Credit cards have many advantages but I feel that such an easy path into debt is not prudent. In the days before credit cards, when all major household expenditure was on hire purchase – sometimes called the ‘easy plan’ – there was a greater degree of discipline since if repayments were not maintained there was a risk that the goods would be repossessed.

Using an overdraft to pay off the minimum amount required on the monthly credit card bill really is the slippery slope but I expect it is not uncommon.
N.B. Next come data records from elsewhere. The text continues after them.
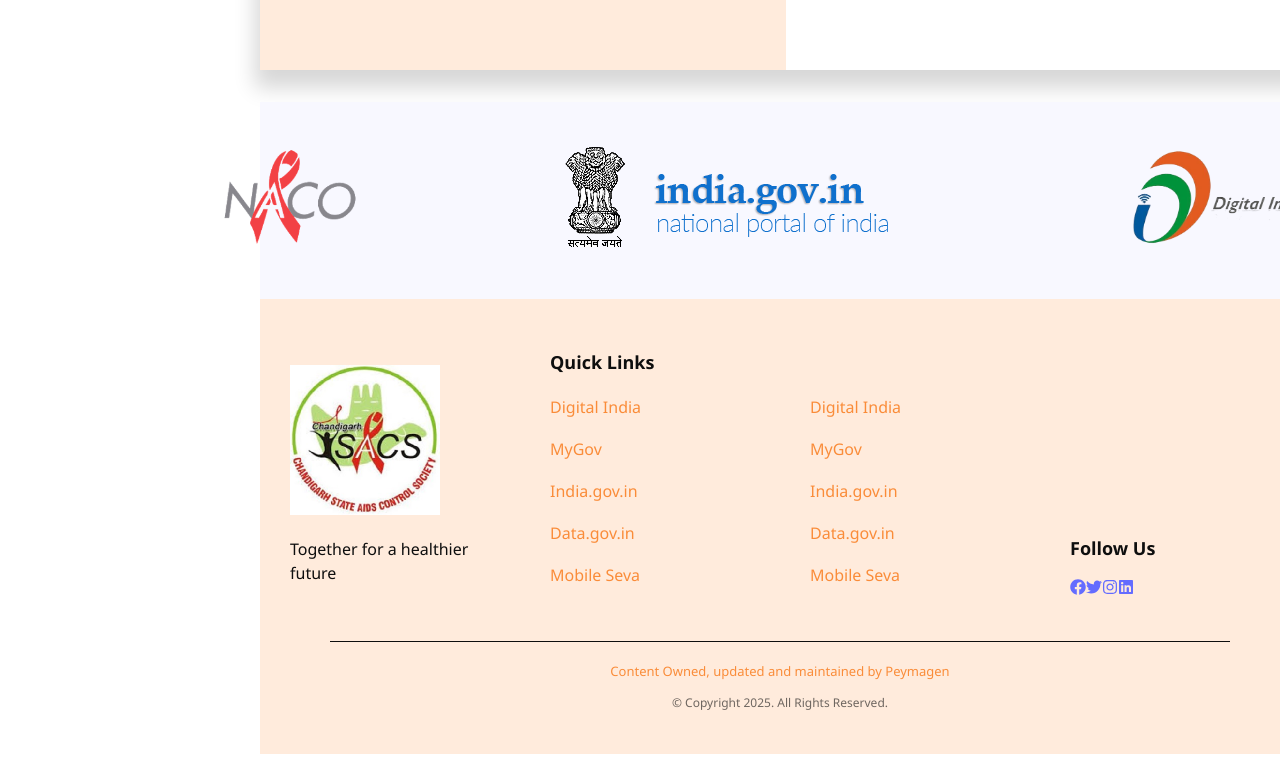
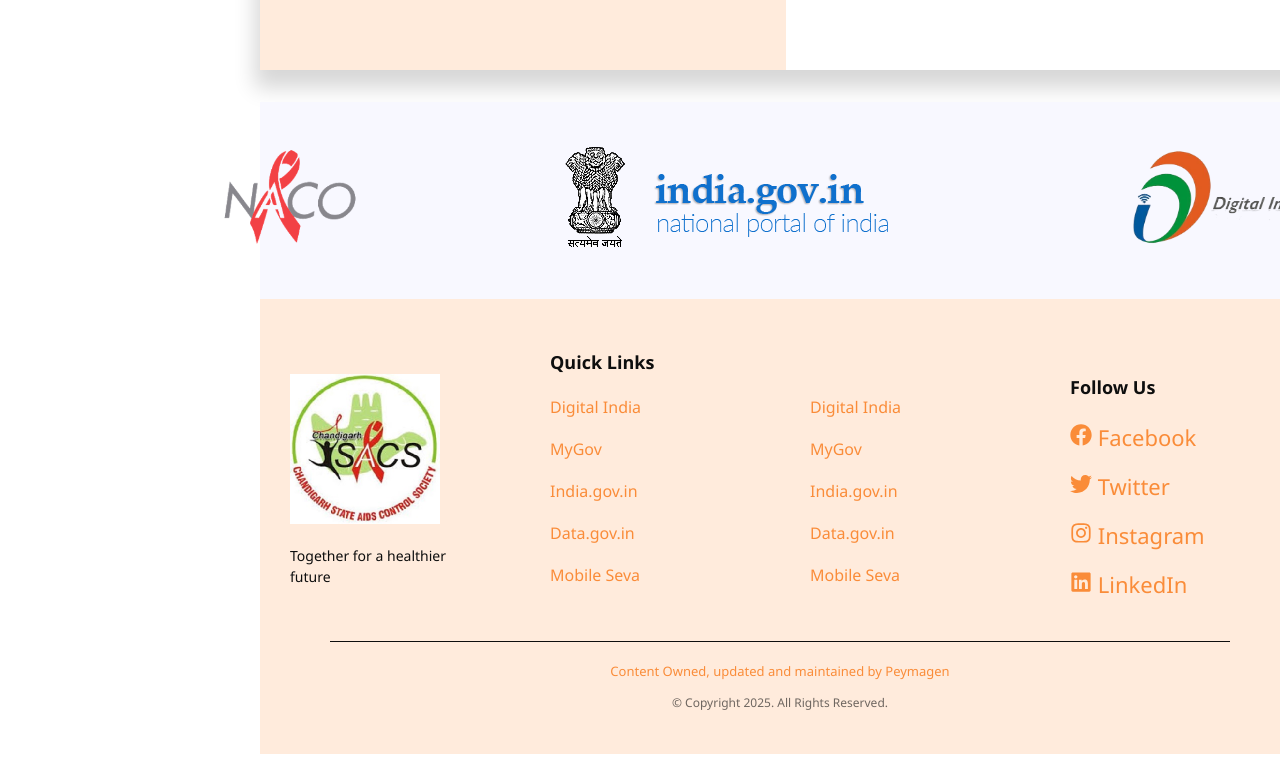
Before and after one commit to peymagen/crm-ascs, a React (Vite) app: page / in a window 1280 px wide. Shown: the part 948-1722 px from the top of the page. Built offline with nearby package versions, Linux system fonts and the light colour scheme.

Commit message:
structure

```diff
--- a/src/components/Footer/Footer.tsx
+++ /dev/null
@@ -1,117 +0,0 @@
-import React from "react";
-import "./module.css";
-
-import logoUrls from "./logos.json";
-import quickLinksData from "./quick-links.json";
-import sectionLinksData from "./section-links-2.json";
-
-// Optional: Add Font Awesome (if not added globally in HTML or root)
-import { FaFacebook, FaTwitter, FaInstagram, FaLinkedin } from "react-icons/fa";
-
-const Footer: React.FC = () => {
-  return (
-    <>
-      {/* Top Section with Logos */}
-      <div className="footer-top-container">
-        <div className="footer-top-middle">
-          <div className="footer-top-carousel">
-            <div className="footer-top-carousel-item">
-              <a href={logoUrls.naco.link}>
-                <img
-                  className="footer-top-naco-logo"
-                  src={logoUrls.naco.url}
-                  alt="NACO Logo"
-                />
-              </a>
-            </div>
-            <div className="footer-top-carousel-item">
-              <a href={logoUrls.portal.link}>
-                <img
-                  className="footer-top-portal-logo"
-                  src={logoUrls.portal.url}
-                  alt="Portal Logo"
-                />
-              </a>
-            </div>
-            <div className="footer-top-carousel-item">
-              <a href={logoUrls.digitalIndia.link}>
-                <img
-                  className="footer-top-di-logo"
-                  src={logoUrls.digitalIndia.url}
-                  alt="Digital India Logo"
-                />
-              </a>
-            </div>
-          </div>
-        </div>
-      </div>
-
-      {/* Bottom Section with Links */}
-      <footer className="footer-bottom">
-        <div className="footer-bottom-top">
-          {/* Left: Logo + Slogan */}
-          <div className="footer-bottom-section footer-branding">
-            <img src={logoUrls.AIDS.url} alt="AIDS" className="main_logo" />
-            <p className="footer-slogan">Together for a healthier future</p>
-          </div>
-
-          {/* Center: Links */}
-          <div className="footer-bottom-section">
-            <ul className="quick-links">
-              <li className="footer-bottom-section-header">
-                {quickLinksData.sectionTitle}
-              </li>
-              {quickLinksData.links.map((link) => (
-                <li key={link.id} className="footer-bottom-link-item">
-                  <a href={link.url}>{link.name}</a>
-                </li>
-              ))}
-            </ul>
-          </div>
-
-          <div className="footer-bottom-section">
-            <ul className="section-links-2">
-              {sectionLinksData.links.map((link) => (
-                <li key={link.id} className="footer-bottom-link-item">
-                  <a href={link.url}>{link.name}</a>
-                </li>
-              ))}
-            </ul>
-          </div>
-
-          {/* Right: Social Media */}
-          <div className="footer-bottom-section footer-social">
-            <p className="footer-bottom-section-header">Follow Us</p>
-            <div className="footer-social-icons">
-              <a href="https://facebook.com" target="_blank" rel="noreferrer">
-                <FaFacebook />
-              </a>
-              <a href="https://twitter.com" target="_blank" rel="noreferrer">
-                <FaTwitter />
-              </a>
-              <a href="https://instagram.com" target="_blank" rel="noreferrer">
-                <FaInstagram />
-              </a>
-              <a href="https://linkedin.com" target="_blank" rel="noreferrer">
-                <FaLinkedin />
-              </a>
-            </div>
-          </div>
-        </div>
-
-        <hr className="footer-divider" />
-
-        <div className="footer-bottom-info">
-          <div className="footer-bottom-manufacture">
-            <p>Content Owned, updated and maintained by Peymagen</p>
-          </div>
-          <p className="footer-bottom-copyright">
-            © Copyright 2025. All Rights Reserved.
-          </p>
-        </div>
-      </footer>
-    </>
-  );
-};
-
-export default Footer;
--- a/src/components/Footer/module.css
+++ b/src/components/Footer/footer.module.css
@@ -1,9 +1,9 @@
-.footer-top-container {
+.footerTopContainer {
   width: 100%;
   font-family: Arial, sans-serif;
 }
 
-.footer-top-middle {
+.footerTopMiddle {
   display: flex;
   align-items: center;
   justify-content: center;
@@ -11,7 +11,7 @@
   background-color: var(--light-text-color);
 }
 
-.footer-top-carousel {
+.footerTopCarousel {
   display: flex;
   flex-direction: row;
   align-items: center;
@@ -19,30 +19,30 @@
   gap: 200px;
 }
 
-.footer-top-carousel-item {
+.footerTopCarouselItem {
   display: flex;
   align-items: center;
   justify-content: center;
 }
 
-.footer-top-naco-logo {
+.footerTopNacoLogo {
   height: 150px;
 }
 
-.footer-top-portal-logo,
-.footer-top-di-logo {
+.footerTopPortalLogo,
+.footerTopDiLogo {
   height: 100px;
 }
 
 /* Footer Bottom */
-.footer-bottom {
+.footerBottom {
   background-color: var(--secondary-color);
   color: var(--dark-text-color);
   font-family: "Segoe UI", sans-serif;
   padding: 40px 20px 10px;
 }
 
-.footer-bottom-top {
+.footerBottomTop {
   display: flex;
   justify-content: space-between;
   align-items: flex-end;
@@ -50,24 +50,24 @@
   gap: 40px;
 }
 
-.footer-bottom-section {
+.footerBottomSection {
   flex: 1;
   min-width: 200px;
   padding: 10px;
 }
 
-.footer-bottom-section.left {
+.footerBranding {
   max-width: 250px;
 }
 
-.main_logo {
+.mainLogo {
   max-width: 100%;
   height: auto;
   max-height: 150px;
   object-fit: contain;
 }
 
-.slogan {
+.footerSlogan {
   margin-top: 15px;
   font-size: 14px;
   font-weight: 500;
@@ -81,18 +81,18 @@ ul {
   margin: 0;
 }
 
-.footer-bottom-section-header {
+.footerBottomSectionHeader {
   font-size: 18px;
   font-weight: bold;
   margin-bottom: 15px;
   color: var(--dark-text-color);
 }
 
-.footer-bottom-link-item {
+.footerBottomLinkItem {
   margin: 8px 0;
 }
 
-.footer-bottom-link-item a {
+.footerBottomLinkItem a {
   text-decoration: none;
   color: var(--primary-color);
   font-weight: 500;
@@ -102,32 +102,37 @@ ul {
   border-bottom: 2px solid transparent;
 }
 
-.footer-bottom-link-item a:hover {
+.footerBottomLinkItem a:hover {
   color: var(--dark-text-color);
   border-bottom: 2px solid var(--primary-color);
 }
 
 /* Social Links */
-.social-links {
+.footerSocial {
+  /* Inherited flex from footerBottomSection */
+}
+
+.footerSocialIcons {
   display: flex;
+  flex-direction: column;
   gap: 16px;
   margin-top: 20px;
   justify-content: flex-start;
 }
 
-.social-links a {
+.footerSocialIcons a {
   color: var(--primary-color);
   font-size: 22px;
   transition: transform 0.3s ease, color 0.3s ease;
 }
 
-.social-links a:hover {
+.footerSocialIcons a:hover {
   transform: scale(1.2);
   color: var(--dark-text-color);
 }
 
 /* Divider and Footer Info */
-.footer-divider {
+.footerDivider {
   width: 90%;
   margin: 30px auto 20px;
   background-color: var(--dark-text-color);
@@ -135,18 +140,28 @@ ul {
   border: none;
 }
 
-.footer-bottom-info {
+.footerBottomInfo {
   text-align: center;
 }
 
-.footer-bottom-manufacture > p {
+.footerBottomManufacture > p {
   color: var(--primary-color);
   font-size: 13px;
   margin-bottom: 10px;
 }
 
-.footer-bottom-copyright {
+.footerBottomCopyright {
   color: rgba(14, 14, 14, 0.6);
   font-size: 12px;
   padding-bottom: 20px;
 }
+.footerSocialIcons p {
+  margin: 0;
+}
+.quickLinks {
+  /* no extra styling, but defined for clarity */
+}
+
+.sectionLinks2 {
+  /* no extra styling, but defined for clarity */
+}
--- a/src/components/Footer/index.tsx
+++ b/src/components/Footer/index.tsx
@@ -1,2 +1,135 @@
-// Re-export the main Footer component as default
-export { default } from "./Footer";
+import React from "react";
+import styles from "./footer.module.css";
+
+import logoUrls from "./logos.json";
+import quickLinksData from "./quick-links.json";
+import sectionLinksData from "./section-links-2.json";
+
+// Font Awesome Icons
+import { FaFacebook, FaTwitter, FaInstagram, FaLinkedin } from "react-icons/fa";
+
+const Footer: React.FC = () => {
+  return (
+    <>
+      {/* Top Section with Logos */}
+      <div className={styles.footerTopContainer}>
+        <div className={styles.footerTopMiddle}>
+          <div className={styles.footerTopCarousel}>
+            <div className={styles.footerTopCarouselItem}>
+              <a href={logoUrls.naco.link}>
+                <img
+                  className={styles.footerTopNacoLogo}
+                  src={logoUrls.naco.url}
+                  alt="NACO Logo"
+                />
+              </a>
+            </div>
+            <div className={styles.footerTopCarouselItem}>
+              <a href={logoUrls.portal.link}>
+                <img
+                  className={styles.footerTopPortalLogo}
+                  src={logoUrls.portal.url}
+                  alt="Portal Logo"
+                />
+              </a>
+            </div>
+            <div className={styles.footerTopCarouselItem}>
+              <a href={logoUrls.digitalIndia.link}>
+                <img
+                  className={styles.footerTopDiLogo}
+                  src={logoUrls.digitalIndia.url}
+                  alt="Digital India Logo"
+                />
+              </a>
+            </div>
+          </div>
+        </div>
+      </div>
+
+      {/* Bottom Section with Links */}
+      <footer className={styles.footerBottom}>
+        <div className={styles.footerBottomTop}>
+          {/* Left: Logo + Slogan */}
+          <div
+            className={`${styles.footerBottomSection} ${styles.footerBranding}`}
+          >
+            <img
+              src={logoUrls.AIDS.url}
+              alt="AIDS"
+              className={styles.mainLogo}
+            />
+            <p className={styles.footerSlogan}>
+              Together for a healthier future
+            </p>
+          </div>
+
+          {/* Center: Links */}
+          <div className={styles.footerBottomSection}>
+            <ul className={styles.quickLinks}>
+              <li className={styles.footerBottomSectionHeader}>
+                {quickLinksData.sectionTitle}
+              </li>
+              {quickLinksData.links.map((link) => (
+                <li key={link.id} className={styles.footerBottomLinkItem}>
+                  <a href={link.url}>{link.name}</a>
+                </li>
+              ))}
+            </ul>
+          </div>
+
+          <div className={styles.footerBottomSection}>
+            <ul className={styles.sectionLinks2}>
+              {sectionLinksData.links.map((link) => (
+                <li key={link.id} className={styles.footerBottomLinkItem}>
+                  <a href={link.url}>{link.name}</a>
+                </li>
+              ))}
+            </ul>
+          </div>
+
+          {/* Right: Social Media */}
+          <div
+            className={`${styles.footerBottomSection} ${styles.footerSocial}`}
+          >
+            <p className={styles.footerBottomSectionHeader}>Follow Us</p>
+            <div className={styles.footerSocialIcons}>
+              <a href="https://facebook.com" target="_blank" rel="noreferrer">
+                <p>
+                  <FaFacebook /> Facebook
+                </p>
+              </a>
+              <a href="https://twitter.com" target="_blank" rel="noreferrer">
+                <p>
+                  <FaTwitter /> Twitter
+                </p>
+              </a>
+              <a href="https://instagram.com" target="_blank" rel="noreferrer">
+                <p>
+                  <FaInstagram /> Instagram
+                </p>
+              </a>
+              <a href="https://linkedin.com" target="_blank" rel="noreferrer">
+                <p>
+                  <FaLinkedin /> LinkedIn
+                </p>
+              </a>
+            </div>
+          </div>
+        </div>
+
+        <hr className={styles.footerDivider} />
+
+        <div className={styles.footerBottomInfo}>
+          <div className={styles.footerBottomManufacture}>
+            <p>Content Owned, updated and maintained by Peymagen</p>
+          </div>
+          <p className={styles.footerBottomCopyright}>
+            © Copyright 2025. All Rights Reserved.
+          </p>
+        </div>
+      </footer>
+    </>
+  );
+};
+
+export default Footer;
```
I use a contactless credit card whenever the amount is less than £30. It avoids the possibility that someone could see me enter my PIN. I always ask for a receipt even if the retailer assumes that I don’t want one. The balance is payed in full every month and there is plenty of time to make sure that there are adequate funds in my current account. It works for me.

Having said that, I agree that credit cards help many people get into debt and I’m not happy that the present system allows people to sign-up for new cards when they already have debts on other cards.
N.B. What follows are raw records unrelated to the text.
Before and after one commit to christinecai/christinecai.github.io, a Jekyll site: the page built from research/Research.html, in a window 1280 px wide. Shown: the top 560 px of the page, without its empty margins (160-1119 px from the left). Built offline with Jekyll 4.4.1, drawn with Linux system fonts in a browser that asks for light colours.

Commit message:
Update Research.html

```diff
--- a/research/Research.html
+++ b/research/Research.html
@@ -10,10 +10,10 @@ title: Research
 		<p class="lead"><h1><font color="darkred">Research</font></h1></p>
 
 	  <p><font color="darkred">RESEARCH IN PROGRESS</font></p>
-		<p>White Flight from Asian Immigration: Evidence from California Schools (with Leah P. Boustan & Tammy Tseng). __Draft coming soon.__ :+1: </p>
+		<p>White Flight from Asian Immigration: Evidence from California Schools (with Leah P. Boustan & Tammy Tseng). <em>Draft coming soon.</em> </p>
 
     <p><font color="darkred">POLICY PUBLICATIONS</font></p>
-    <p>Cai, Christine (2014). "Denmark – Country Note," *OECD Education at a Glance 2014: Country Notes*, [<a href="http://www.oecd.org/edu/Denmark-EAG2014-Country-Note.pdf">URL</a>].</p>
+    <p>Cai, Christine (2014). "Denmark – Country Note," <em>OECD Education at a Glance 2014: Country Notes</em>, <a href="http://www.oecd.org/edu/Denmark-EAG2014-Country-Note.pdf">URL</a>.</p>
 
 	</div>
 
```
I use my credit card all the time – food, fuel, small and large purchases, in shop and online, parking – purely for convenience. I keep track of my purchases, using MS Money, check against my statement and pay my monthly bill off in full each time. I think that is a good way of using a card.
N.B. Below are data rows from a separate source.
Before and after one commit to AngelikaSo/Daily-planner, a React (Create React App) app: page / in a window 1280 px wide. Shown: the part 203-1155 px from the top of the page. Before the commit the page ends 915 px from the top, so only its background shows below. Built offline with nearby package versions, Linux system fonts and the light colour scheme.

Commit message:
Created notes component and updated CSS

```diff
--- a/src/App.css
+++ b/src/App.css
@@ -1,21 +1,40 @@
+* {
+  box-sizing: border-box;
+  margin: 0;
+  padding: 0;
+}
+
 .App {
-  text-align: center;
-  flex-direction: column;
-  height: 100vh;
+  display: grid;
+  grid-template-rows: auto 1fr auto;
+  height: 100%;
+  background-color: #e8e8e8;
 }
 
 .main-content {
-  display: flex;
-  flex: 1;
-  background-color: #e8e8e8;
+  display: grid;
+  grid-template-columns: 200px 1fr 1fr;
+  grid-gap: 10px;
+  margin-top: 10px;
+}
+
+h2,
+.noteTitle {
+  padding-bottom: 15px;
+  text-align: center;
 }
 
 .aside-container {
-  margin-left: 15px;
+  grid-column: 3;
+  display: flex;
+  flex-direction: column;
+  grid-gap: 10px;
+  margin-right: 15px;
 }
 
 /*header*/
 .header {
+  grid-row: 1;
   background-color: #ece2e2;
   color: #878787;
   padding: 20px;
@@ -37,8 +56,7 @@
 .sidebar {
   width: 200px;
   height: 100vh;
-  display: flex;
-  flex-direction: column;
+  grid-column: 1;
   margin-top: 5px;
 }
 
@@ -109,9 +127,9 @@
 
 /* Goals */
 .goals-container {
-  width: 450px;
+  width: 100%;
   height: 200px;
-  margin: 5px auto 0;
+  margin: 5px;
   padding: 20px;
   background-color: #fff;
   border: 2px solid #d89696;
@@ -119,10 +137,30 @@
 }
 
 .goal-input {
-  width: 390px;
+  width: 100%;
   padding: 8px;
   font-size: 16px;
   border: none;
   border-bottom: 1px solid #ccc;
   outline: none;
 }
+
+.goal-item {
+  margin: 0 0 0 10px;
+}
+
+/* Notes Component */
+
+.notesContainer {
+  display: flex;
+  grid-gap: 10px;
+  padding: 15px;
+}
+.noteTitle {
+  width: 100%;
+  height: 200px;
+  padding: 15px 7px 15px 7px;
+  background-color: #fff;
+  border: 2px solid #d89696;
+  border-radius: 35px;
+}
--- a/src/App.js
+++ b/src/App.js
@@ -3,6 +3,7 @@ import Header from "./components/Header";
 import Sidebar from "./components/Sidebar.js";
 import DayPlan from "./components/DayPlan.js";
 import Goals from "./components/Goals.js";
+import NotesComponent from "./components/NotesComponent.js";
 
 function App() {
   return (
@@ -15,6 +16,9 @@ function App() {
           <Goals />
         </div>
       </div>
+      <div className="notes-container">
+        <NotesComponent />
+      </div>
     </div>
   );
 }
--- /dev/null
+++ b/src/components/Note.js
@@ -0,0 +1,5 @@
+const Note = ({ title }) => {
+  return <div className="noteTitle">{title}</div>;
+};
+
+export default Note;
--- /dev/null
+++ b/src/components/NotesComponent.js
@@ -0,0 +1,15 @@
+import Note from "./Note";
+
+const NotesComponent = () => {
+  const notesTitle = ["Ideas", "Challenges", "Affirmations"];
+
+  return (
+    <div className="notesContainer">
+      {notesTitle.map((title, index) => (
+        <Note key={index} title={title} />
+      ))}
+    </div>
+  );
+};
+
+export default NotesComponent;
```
It can encourage impulse purchases however, when it hurts less to use a card than to take cash out of your wallet, so they should be used responsibly particularly if on a tight budget.

I do not use contactless. I’ve never had a PIN problem in all the years they have existed, but, as with an ATM and bank card, I don’t make it public.

David wrote: “Even though I pay it off every month, I use a credit card for everything I buy because of the additional consumer protection it gives me. Is that irresponsible of me to ‘borrow’ that money in the first place?”

I don’t see this as irresponsible, especially if you always pay off your credit card every month. It’s always possible to overpay and build up a credit balance.

In the days before my credit card company would allow me to pay by direct debit, I overpaid before I went away on holiday in the summer so that there was enough credit to clear my account when the next bill was due.

“https://www.which.co.uk/news/2020/02/tsb-to-offer-small-short-term-loans-as-an-alternative-to-overdrafts/”. An overdraft should be used as a short term buffer, not long term debt, particularly with interest rates approaching 50%. A personal loan from a reputable source is a much better option. There are no details of TSB’s small (£1000) loans but presumably they will aim to be competitive. Nationwide, for example, offer a £1000 12 mth loan at 13.9%, costing just over £72 in interest charges. However, I expect those applying will need to be approved by the bank – to be assured that the borrower has the means to repay, in both their interests.

Metro Bank will offer a variable overdraft rate of 34% from 25 April, making it cheaper than most high street banks. This is bad news for Metro Bank customers, as it means both arranged and unarranged overdrafts will be 19% more expensive than they are now. However, if it prompts other banks to match Metro Bank’s rate it could be good news for people who use overdrafts elsewhere. Here, Which? looks at why Metro Bank has pitched its rates at 34%, how likely it is that other banks will match this, and what the other big banks are currently proposing to charge from April.

Read more: https://www.which.co.uk/news/2020/02/metro-bank-announces-new-overdraft-rate-how-does-it-compare/ – Which?

The unintended but expected consequence of the change in overdraft rules continues.

“Cheaper” at 34%? Good news? I’m not sure.

I think my Bank will be charging either 35% or 39%, I cannot remember which.

I am assuming that the existing overdraft rate with Metro Bank is 15% but the article didn’t make that clear. I wish Which? would adopt the convention when discussing interest rates and percentages generally that a rate of 34% compared with 15% is a 19 pp increase [percentage points] not a 19% increase. The increase is actually over 125%.

Agreed, John. Or simply tell us the rate has more than doubled.

My bank will be charging me nothing and I intend to keep it that way.

Me too 🙂